== YOUR TASK ==
Spot each line in the records below where the word "footer" occurs, then copy it.
——————————
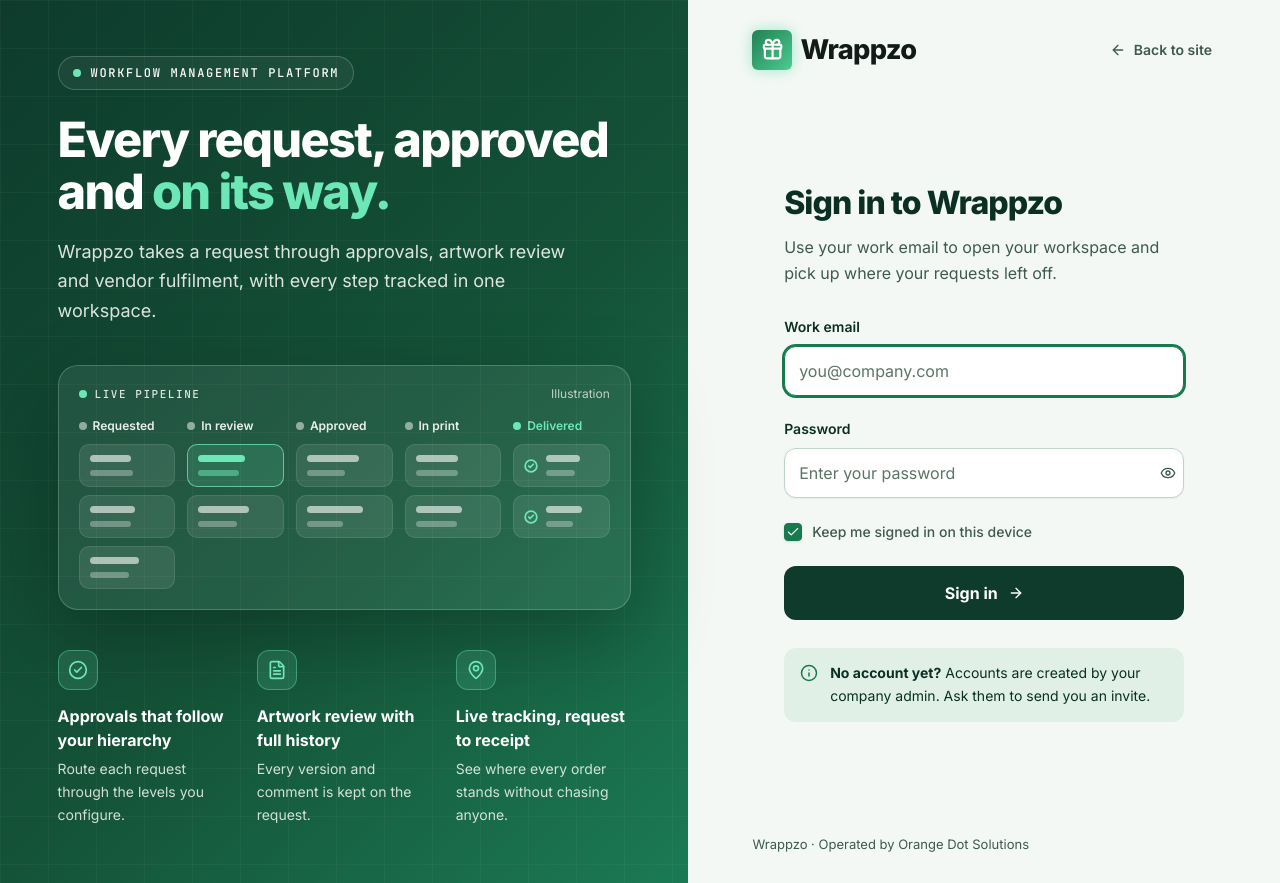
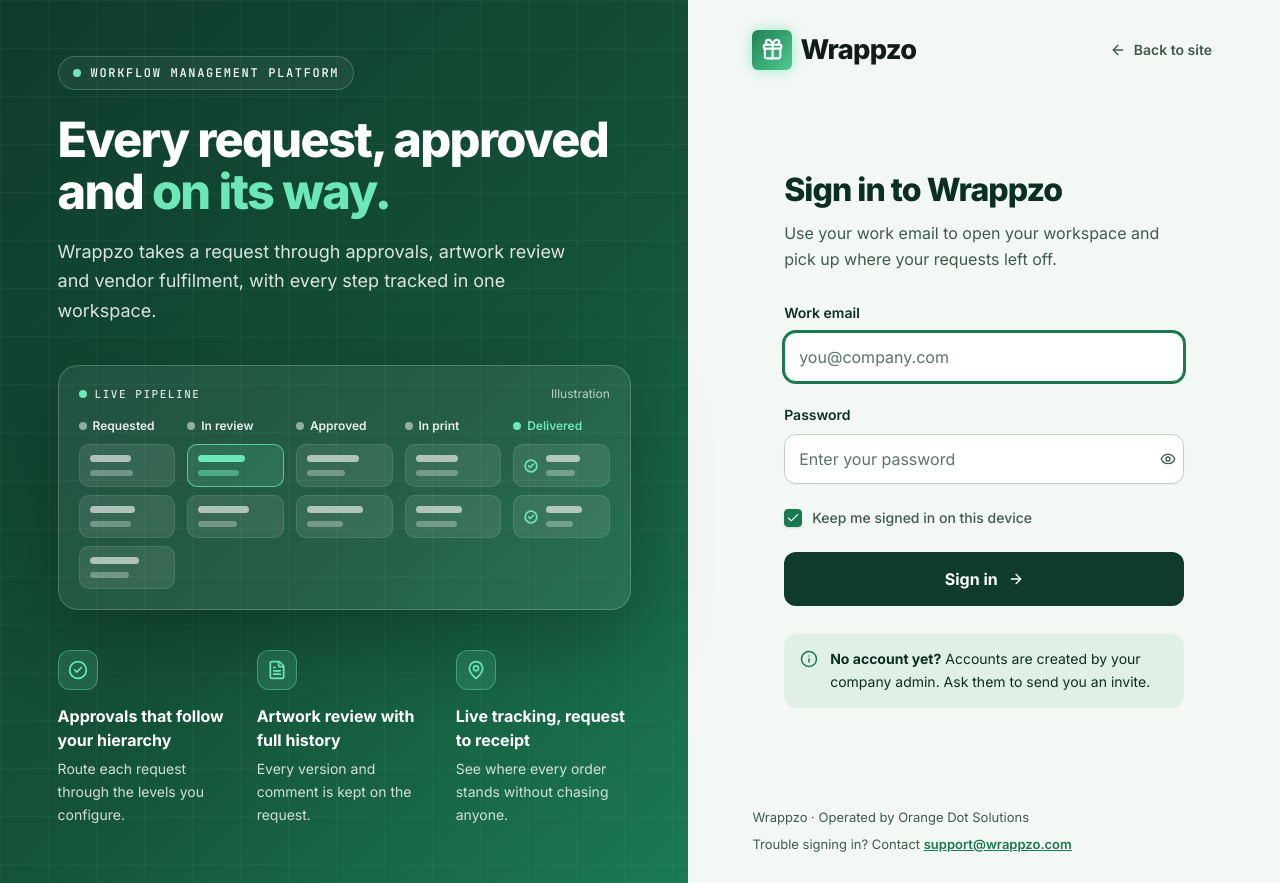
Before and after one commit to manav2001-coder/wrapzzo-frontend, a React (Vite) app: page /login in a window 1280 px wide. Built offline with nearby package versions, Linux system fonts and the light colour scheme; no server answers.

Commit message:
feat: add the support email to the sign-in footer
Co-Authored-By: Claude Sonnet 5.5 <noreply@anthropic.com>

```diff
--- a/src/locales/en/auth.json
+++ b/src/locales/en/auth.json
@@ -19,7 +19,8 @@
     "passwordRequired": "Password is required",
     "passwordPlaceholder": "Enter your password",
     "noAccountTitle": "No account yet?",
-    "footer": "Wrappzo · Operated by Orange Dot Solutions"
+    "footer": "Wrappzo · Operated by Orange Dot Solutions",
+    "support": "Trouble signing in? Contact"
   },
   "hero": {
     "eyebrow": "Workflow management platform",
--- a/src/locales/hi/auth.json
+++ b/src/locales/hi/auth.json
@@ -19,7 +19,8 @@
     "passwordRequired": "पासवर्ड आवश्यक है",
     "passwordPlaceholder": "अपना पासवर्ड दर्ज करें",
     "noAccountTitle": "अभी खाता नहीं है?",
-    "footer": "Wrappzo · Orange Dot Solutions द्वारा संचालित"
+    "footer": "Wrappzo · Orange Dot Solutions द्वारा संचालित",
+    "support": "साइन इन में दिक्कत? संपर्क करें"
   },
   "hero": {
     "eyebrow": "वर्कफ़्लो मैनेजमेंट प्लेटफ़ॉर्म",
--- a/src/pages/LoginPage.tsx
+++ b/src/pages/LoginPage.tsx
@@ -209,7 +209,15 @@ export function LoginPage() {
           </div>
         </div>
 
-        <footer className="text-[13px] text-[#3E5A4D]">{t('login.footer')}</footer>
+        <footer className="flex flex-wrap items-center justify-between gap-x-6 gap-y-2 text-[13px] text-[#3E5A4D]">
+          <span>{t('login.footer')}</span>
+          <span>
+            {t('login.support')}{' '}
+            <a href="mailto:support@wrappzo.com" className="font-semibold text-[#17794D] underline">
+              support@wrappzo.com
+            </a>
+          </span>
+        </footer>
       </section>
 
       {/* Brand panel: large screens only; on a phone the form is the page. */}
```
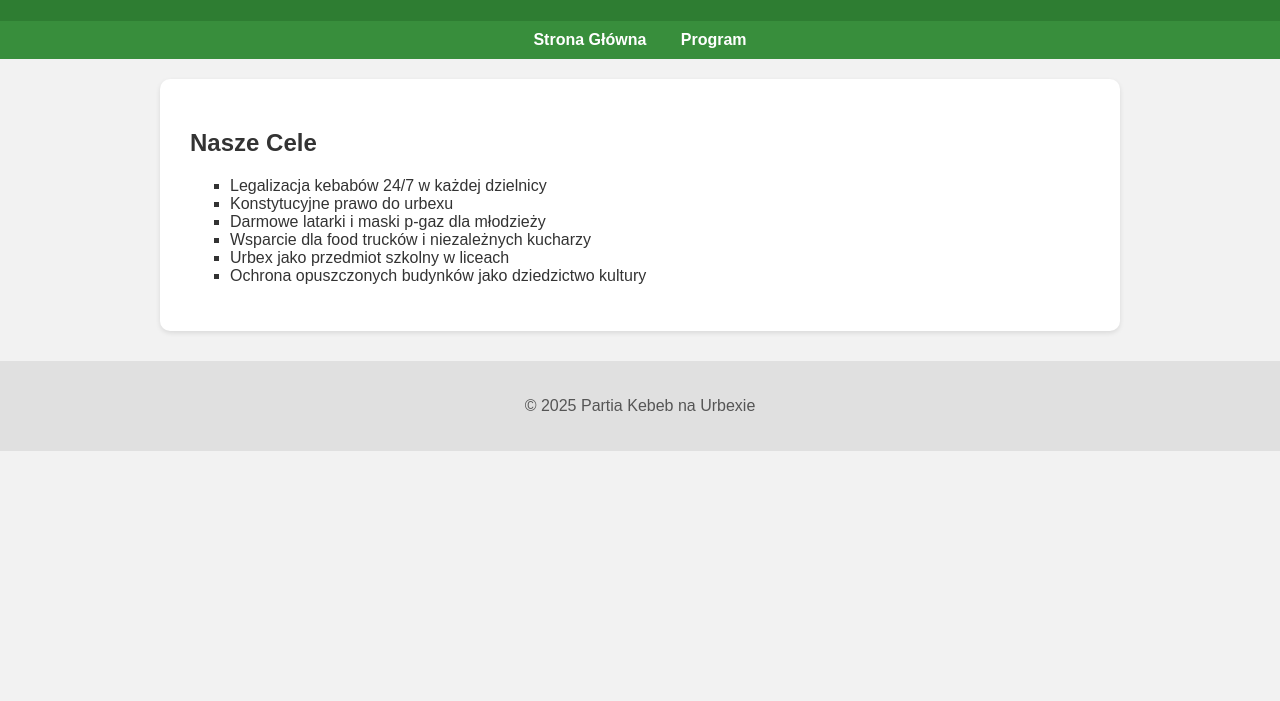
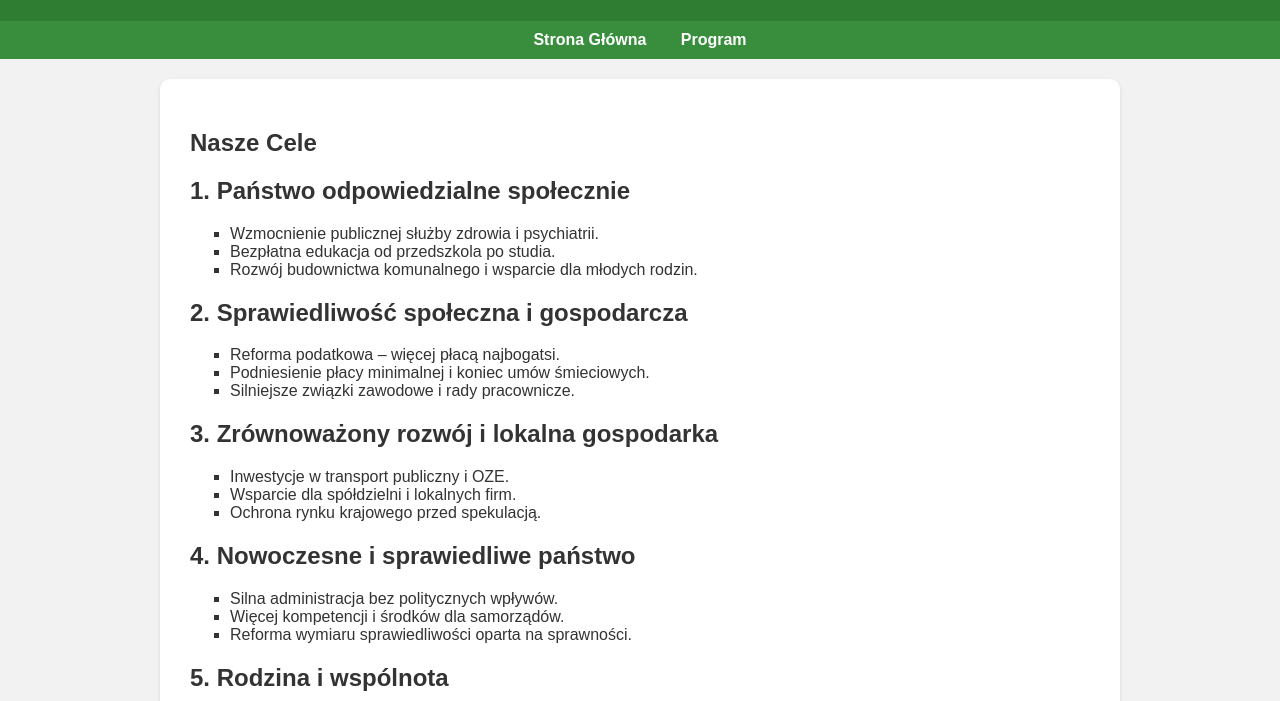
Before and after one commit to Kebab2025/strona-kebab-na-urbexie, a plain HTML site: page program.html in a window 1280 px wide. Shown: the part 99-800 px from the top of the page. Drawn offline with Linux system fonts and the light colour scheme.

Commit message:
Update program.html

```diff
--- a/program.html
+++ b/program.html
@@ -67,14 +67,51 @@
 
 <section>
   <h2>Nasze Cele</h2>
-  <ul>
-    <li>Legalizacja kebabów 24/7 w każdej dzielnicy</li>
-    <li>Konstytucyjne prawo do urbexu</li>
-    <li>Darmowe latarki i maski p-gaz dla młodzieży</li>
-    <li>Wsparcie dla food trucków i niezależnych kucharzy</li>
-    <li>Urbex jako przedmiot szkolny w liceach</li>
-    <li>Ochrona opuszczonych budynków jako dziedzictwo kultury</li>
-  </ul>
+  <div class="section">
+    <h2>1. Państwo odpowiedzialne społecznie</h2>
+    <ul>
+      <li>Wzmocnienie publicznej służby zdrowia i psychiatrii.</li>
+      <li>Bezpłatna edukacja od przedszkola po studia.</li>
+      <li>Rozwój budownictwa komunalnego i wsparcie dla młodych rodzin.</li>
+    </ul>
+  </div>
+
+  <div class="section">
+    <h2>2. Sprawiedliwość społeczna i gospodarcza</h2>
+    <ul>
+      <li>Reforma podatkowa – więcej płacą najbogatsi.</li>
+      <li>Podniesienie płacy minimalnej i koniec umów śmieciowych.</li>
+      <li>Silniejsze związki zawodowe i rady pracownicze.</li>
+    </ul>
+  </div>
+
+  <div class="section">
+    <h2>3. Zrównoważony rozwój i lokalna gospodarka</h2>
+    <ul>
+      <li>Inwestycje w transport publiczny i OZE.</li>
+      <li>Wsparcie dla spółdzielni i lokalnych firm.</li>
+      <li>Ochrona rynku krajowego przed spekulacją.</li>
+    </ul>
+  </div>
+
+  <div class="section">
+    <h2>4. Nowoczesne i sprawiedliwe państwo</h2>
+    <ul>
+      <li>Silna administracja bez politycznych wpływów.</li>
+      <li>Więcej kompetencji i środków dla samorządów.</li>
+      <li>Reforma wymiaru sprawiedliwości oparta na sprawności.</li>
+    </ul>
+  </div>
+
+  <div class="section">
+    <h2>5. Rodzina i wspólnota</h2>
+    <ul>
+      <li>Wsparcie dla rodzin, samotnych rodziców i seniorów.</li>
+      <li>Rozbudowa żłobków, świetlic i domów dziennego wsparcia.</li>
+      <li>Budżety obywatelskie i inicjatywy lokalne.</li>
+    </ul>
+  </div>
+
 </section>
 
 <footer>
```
——————————
== TASK RESULT ==
feat: add the support email to the sign-in footer
-    "footer": "Wrappzo · Operated by Orange Dot Solutions"
+    "footer": "Wrappzo · Operated by Orange Dot Solutions",
-    "footer": "Wrappzo · Orange Dot Solutions द्वारा संचालित"
+    "footer": "Wrappzo · Orange Dot Solutions द्वारा संचालित",
-        <footer className="text-[13px] text-[#3E5A4D]">{t('login.footer')}</footer>
+        <footer className="flex flex-wrap items-center justify-between gap-x-6 gap-y-2 text-[13px] text-[#3E5A4D]">
+          <span>{t('login.footer')}</span>
+        </footer>
 <footer>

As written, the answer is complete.